Welcome to our Supreme and Appellate Court summaries webpage. On this page, I provide abbreviated summaries of decisions from the Connecticut Appellate Courts which highlight important issues and developments in Connecticut law, and provide practical practice pointers to litigants. I have been summarizing these court decisions internally for our firm for more than 10 years, and providing relevant highlights to my municipal and insurance practice clients for almost as long. It was suggested that a wider audience might appreciate brief summaries of recent rulings that condense often long and confusing decisions down to their basic elements. These summaries are limited to the civil litigation decisions. I may from time to time add commentary, and may even criticize a decision’s reasoning. Such commentary is solely my own personal opinion. Pullman & Comley’s Appellate Practice Group of which I am a member includes experienced appellate advocates in almost every area of the law. Should you have a need to consult about a potential appeal, please email me at firstname.lastname@example.org. I hope the reader finds these summaries helpful. – Edward P. McCreery
Posted April 25, 2017
Only alimony paid by a non-party / former spouse it taken into consideration when setting child support amounts, not the alimony currently being paid by a participant in the family law case. This decision also held that the Trial Court had discretion to not alter the ex-husbands child support obligations even after three of the four kids moved out of mom’s home and into dad’s home. While that might seem on its face a substantial change in circumstances, the mom testified the kids still bounced around between both houses depending on which parent they were angry at and so it was a loose shared physical custody arrangement.
Residential real estate buyer signed an exclusive one-year buyer’s agreement with a broker. But when the relationship soured, the buyer tried to unilaterally cancel the agreement. The buyer then signed on with another broker and bought a house. The original broker sued for their 3% buyers-rep commission. The Trial Court rejected multiple defenses by the defendant/buyer, such as it was a contract of adhesion, he did not know what he signed, etc. It was found he was a sophisticated buyer having held executive positions at large corporations. The Trial Court awarded the commission as damages and attorney fees to be set later under an attorney fee clause in the agreement. On appeal, the appellate panel declined to consider a challenge to only one of the Trial Court’s reasons why it was the buyer who breached the contract, not the broker. Challenging only one ground accomplishes nothing if the remaining grounds for a buyer’s breach remain in place. This decision also held that the Trial Court did not have to hold an evidentiary hearing to set the attorney fee award, especially when the defendant failed to file any objection to either the request for an award or the amount of attorney fees.
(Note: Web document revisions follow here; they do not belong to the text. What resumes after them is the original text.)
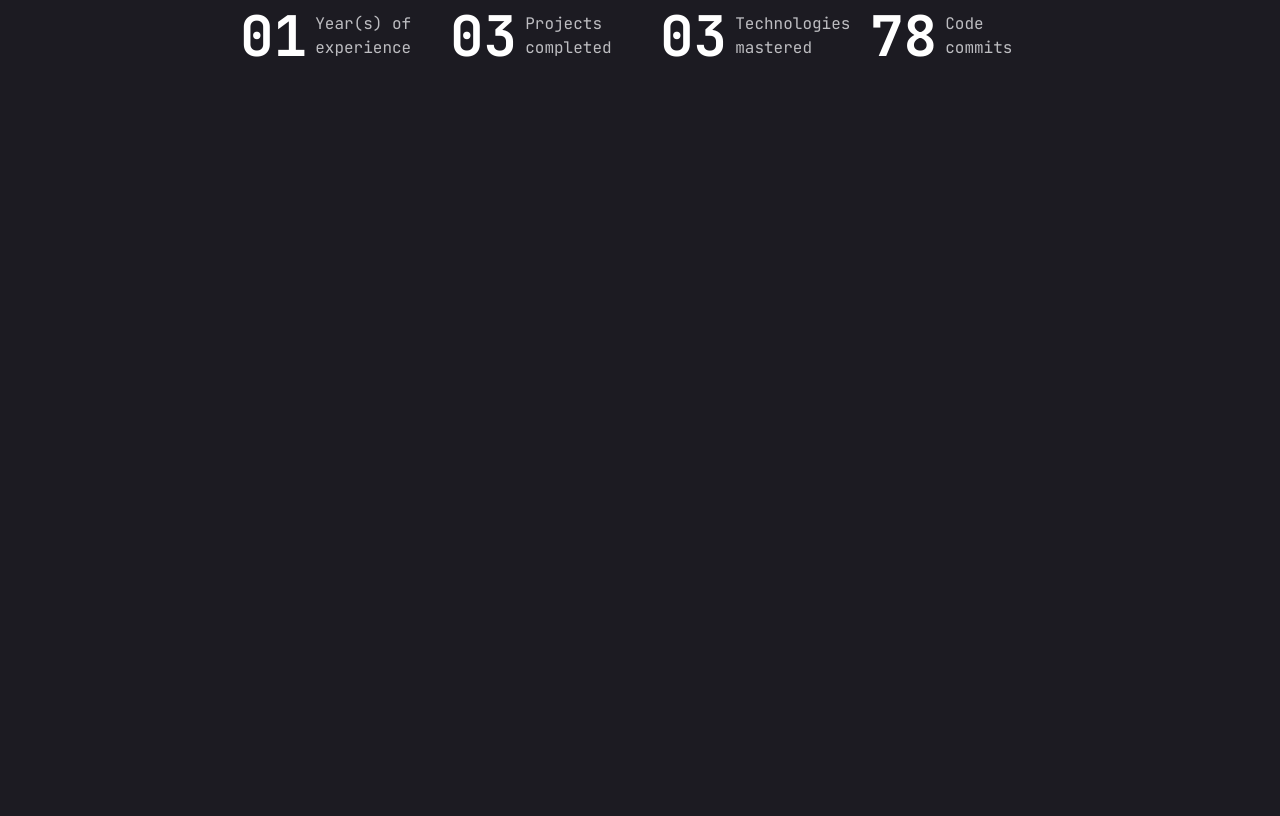
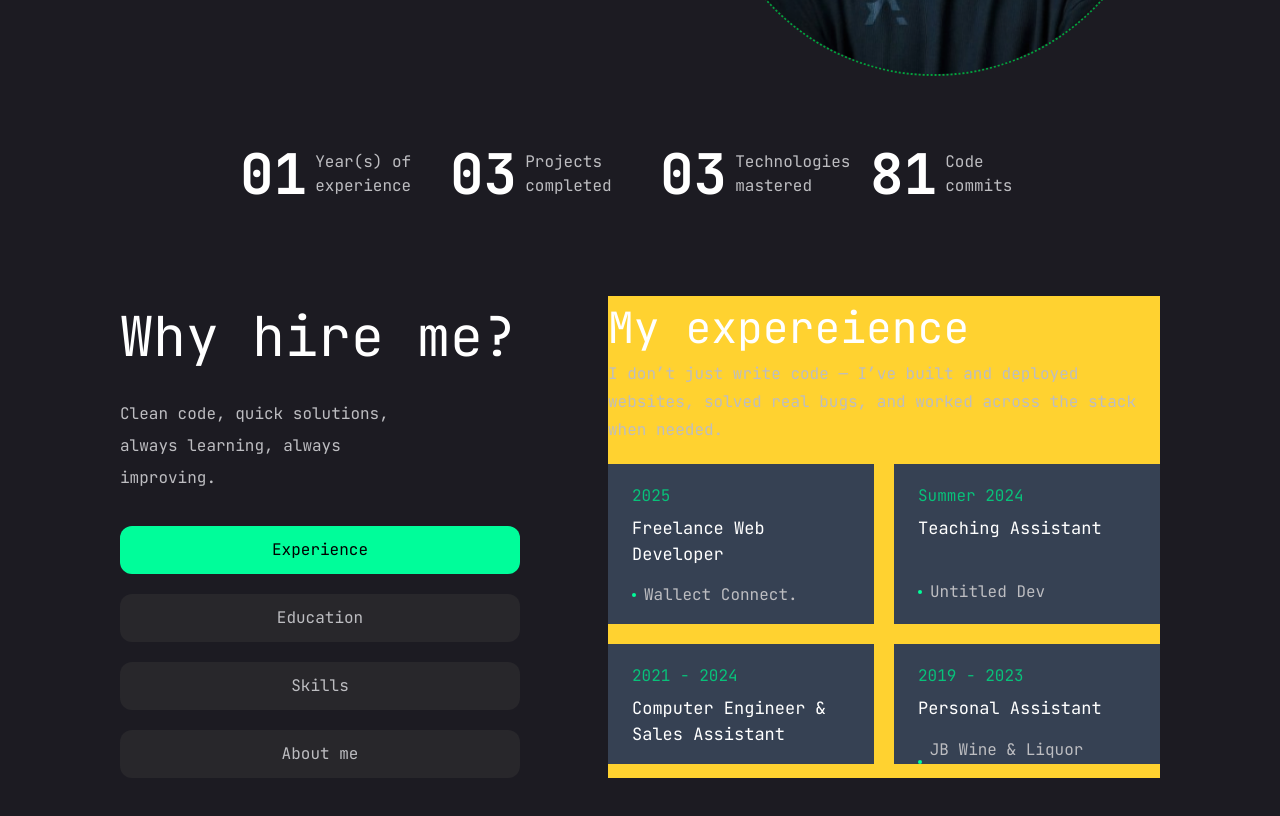
Before and after one commit to untitledDev9/my_portfolio, a React (Vite) app in the folder my-portfolio/: page / in a window 1280 px wide. Shown: the part 520-1336 px from the top of the page. Before the commit the page ends 800 px from the top, so only its background shows below. Built offline with nearby package versions, Linux system fonts and the light colour scheme.

Commit message:
adding details

```diff
--- a/my-portfolio/src/component/Numbers.jsx
+++ b/my-portfolio/src/component/Numbers.jsx
@@ -61,7 +61,7 @@ const Experience = () => {
   }, []);
 
   return (
-    <div className='width flex items-center justify-center gap-10 text-white mt-9
+    <div className='width flex items-center justify-center gap-10 text-white mt-14
     max-mobile:grid max-mobile:gap-5 max-mobile:place-items-center max-mobile:text-center
     '>
       <div className='gap-2 flex items-center w-[170px] max-mobile:flex-col max-mobile:gap-1'>
--- a/my-portfolio/src/component/Resume.jsx
+++ b/my-portfolio/src/component/Resume.jsx
@@ -22,41 +22,41 @@ const Resume = () => {
 
 
   return (
-    <div className=' width flex justify-between'>
+    <div className=' width flex justify-between mt-20 gap-22 mb-48'>
+      <div className=' w-[40%]'>
         <div>
-        <div>
-          <h2>Why hire me?</h2>
-          <p>Lorem ipsum dolor sit amet consectetur .</p>
+          <h2 className=' text-[55px] text-white w-[400px]'>Why hire me?</h2>
+          <p className=' text-[#BDBDC1] w-[80%] mb-8 mt-5 leading-8'>Clean code, quick solutions, always learning, always improving.</p>
         </div>
-        <div className=' flex flex-col gap-3'>
+        <div className=' flex flex-col gap-5 w-[400px]'>
 
           <div
             onClick={() => setActiveSection('experience')}
-            className={`px-14 py-2 w-[220px] text-center cursor-pointer ${activeSection === 'experience' ? 'bg-blue-500' : 'bg-red-500'}`}>
+            className={`text-[#BDBDC1] py-3 w-full rounded-xl text-center cursor-pointer ${activeSection === 'experience' ? 'bg-[#00FD9A] text-black' : 'bg-[#28272B]'}`}>
             <p>Experience</p>
           </div>
 
           <div
             onClick={() => setActiveSection('education')}
-            className={`px-14 py-2 w-[220px] text-center cursor-pointer ${activeSection === 'education' ? 'bg-blue-500' : 'bg-red-500'}`}>
+            className={`text-[#BDBDC1] py-3 w-full rounded-xl text-center cursor-pointer ${activeSection === 'education' ? 'bg-[#00FD9A] text-black' : 'bg-[#28272B]'}`}>
             <p>Education</p>
           </div>
 
           <div
             onClick={() => setActiveSection('skill')}
-            className={`px-14 py-2 w-[220px] text-center cursor-pointer ${activeSection === 'skill' ? 'bg-blue-500' : 'bg-red-500'}`}>
+            className={`text-[#BDBDC1] py-3 w-full rounded-xl text-center cursor-pointer ${activeSection === 'skill' ? 'bg-[#00FD9A] text-black' : 'bg-[#28272B]'}`}>
             <p>Skills</p>
           </div>
 
           <div
             onClick={() => setActiveSection('about')}
-            className={`px-14 py-2 w-[220px] text-center cursor-pointer ${activeSection === 'about' ? 'bg-blue-500' : 'bg-red-500'}`}>
+            className={`text-[#BDBDC1] py-3 w-full rounded-xl text-center cursor-pointer ${activeSection === 'about' ? 'bg-[#00FD9A] text-black' : 'bg-[#28272B]'}`}>
             <p>About me</p>
           </div>
 
         </div>
       </div>
-      <div>
+      <div className=' bg-amber-300 w-[60%]'>
         {activeSection === 'experience' && (
           <Experience />
         )}
--- a/my-portfolio/src/index.css
+++ b/my-portfolio/src/index.css
@@ -14,7 +14,7 @@ body {
 
 .width {
   /* background-color: bisque; */
-  max-width: 900px;
+  max-width: 1080px;
   margin-inline: auto;
   padding-inline: 20px;
 
--- a/my-portfolio/src/pages/Homepage.jsx
+++ b/my-portfolio/src/pages/Homepage.jsx
@@ -10,8 +10,7 @@ const Homepage = () => {
       <Navbar />
       <Hero />
       <Numbers />
-      {/* <Resume />
-      Homepage */}
+      <Resume />
     </main>
   )
 }
--- a/my-portfolio/src/resumeState/Experience.jsx
+++ b/my-portfolio/src/resumeState/Experience.jsx
@@ -4,77 +4,56 @@ const Experience = () => {
   return (
     <div className=' '>
       <div>
-            <h2>My expereience</h2>
-            <p>Lorem ipsum dolor sit amet, consectetur adipisicingt modi tempora nisi.</p>
+        <h2 className=' text-white text-[43px]'>My expereience</h2>
+        <p className=' text-[#BDBDC1] leading-7 mb-5'>I don’t just write code — I’ve built and deployed websites, solved real bugs, and worked across the stack when needed. </p>
       </div>
 
-          <div className=' grid gap-2 grid-cols-2 bg-amber-500 h-[300px] overflow-hidden overflow-y-auto custom-scroll'>
+      <div className=' grid gap-5 grid-cols-2  h-[300px] overflow-hidden overflow-y-auto custom-scroll'>
 
-            <div className=' bg-gray-700 p-6 w-[230px]'>
-              <div>
-                <p>2022 - Present</p>
-                <h1>Full Stack Developer</h1>
+        <div className=' bg-gray-700 px-6 py-5 w-full h-[160px] flex justify-between flex-col gap-4'>
+          <div className=' grid gap-2'>
+            <p className='text-[#08c17a]'>2025</p>
+            <h1 className='text-[17px] text-white'>Freelance Web Developer</h1>
           </div>
-              <div>
-                <span>.</span>
-                <p>Tech Solution Inc.</p>
+          <div className=' flex items-center gap-2'>
+            <div className=' text-3xl w-1 h-1 rounded-full bg-[#00FD9A]'></div>
+            <p className='text-[#BDBDC1]'>Wallect Connect.</p>
           </div>
         </div>
 
-            <div className=' bg-gray-700 p-6 w-[230px]'>
-              <div>
-                <p>2022 - Present</p>
-                <h1>Full Stack Developer</h1>
+        <div className=' bg-gray-700 px-6 py-5 w-full h-[160px] flex justify-between flex-col gap-4'>
+          <div className=' grid gap-2'>
+            <p className='text-[#08c17a]'>Summer 2024</p>
+            <h1 className='text-[17px] text-white'>Teaching Assistant</h1>
           </div>
-              <div>
-                <span>.</span>
-                <p>Tech Solution Inc.</p>
+          <div className=' flex items-center gap-2 '>
+            <div className=' text-3xl w-1 h-1 rounded-full bg-[#00FD9A]'></div>
+            <p className='text-[#BDBDC1]'>Untitled Dev</p>
           </div>
         </div>
 
-            <div className=' bg-gray-700 p-6 w-[230px]'>
-              <div>
-                <p>2022 - Present</p>
-                <h1>Full Stack Developer</h1>
+         <div className=' bg-gray-700 px-6 py-5 w-full h-[160px] flex justify-between flex-col gap-4'>
+          <div className=' grid gap-2'>
+            <p className='text-[#08c17a]'>2021 - 2024</p>
+            <h1 className='text-[17px] text-white'>Computer Engineer & Sales Assistant</h1>
           </div>
-              <div>
-                <span>.</span>
-                <p>Tech Solution Inc.</p>
+          <div className=' flex items-center gap-2'>
+            <div className=' text-3xl w-1 h-1 rounded-full bg-[#00FD9A]'></div>
+            <p className='text-[#BDBDC1]'>Whales Tech.</p>
           </div>
         </div>
 
-            <div className=' bg-gray-700 p-6 w-[230px]'>
-              <div>
-                <p>2022 - Present</p>
-                <h1>Full Stack Developer</h1>
+        <div className=' bg-gray-700 px-6 py-5 w-full h-[160px] flex justify-between flex-col gap-4'>
+          <div className=' grid gap-2'>
+            <p className='text-[#08c17a]'>2019 - 2023</p>
+            <h1 className='text-[17px] text-white'>Personal Assistant</h1>
           </div>
-              <div>
-                <span>.</span>
-                <p>Tech Solution Inc.</p>
+          <div className=' flex items-center gap-2'>
+            <div className=' text-3xl w-1 h-1 rounded-full bg-[#00FD9A]'></div>
+            <p className='text-[#BDBDC1]'>JB Wine & Liquor Store.</p>
           </div>
         </div>
 
-            <div className=' bg-gray-700 p-6 w-[230px]'>
-              <div>
-                <p>2022 - Present</p>
-                <h1>Full Stack Developer</h1>
-              </div>
-              <div>
-                <span>.</span>
-                <p>Tech Solution Inc.</p>
-              </div>
-            </div>
-
-            <div className=' bg-gray-700 p-6 w-[230px]'>
-              <div>
-                <p>2022 - Present</p>
-                <h1>Full Stack Developer</h1>
-              </div>
-              <div>
-                <span>.</span>
-                <p>Tech Solution Inc.</p>
-              </div>
-            </div>
       </div>
     </div>
   )
```
Lines whose indentation alone changed are shown as unchanged.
Under that scenario, the appellate panel will not consider a challenge to the award of fees for the first time on appeal. In any event a Trial Court has knowledge how to set fees, especially like those here, where detailed time records were required by the court and the hourly rate was in the low range. A footnote reminds us that the appeal clock is ticking once the Trial Court makes a finding that a party is entitled to recover attorney fees even though the fee amount has not yet been set by the Trial Court.
A finding that a consensual separation agreement that called for no child support by the ex-husband was fair and equitable does not mean that the Trial Court could not later modify the agreement notwithstanding a lacked of changed circumstances to call for payments when the original Trial Court failed to make a specific finding that to not deviate from the guidelines would be inequitable. “Changed circumstances,” or “original deviation from the guidelines w/o a finding," may each be an independent basis to later modify child support.
The facts and holdings of any case may be redacted, paraphrased or condensed for ease of reading. No summary can be an exact rendering of any decision, however, so interested readers are referred to the full decisions. The docket number of each case is a hyperlink to the Connecticut Judicial Department online slip opinion. © 2017 Pullman & Comley, LLC. All Rights Reserved.Back to Top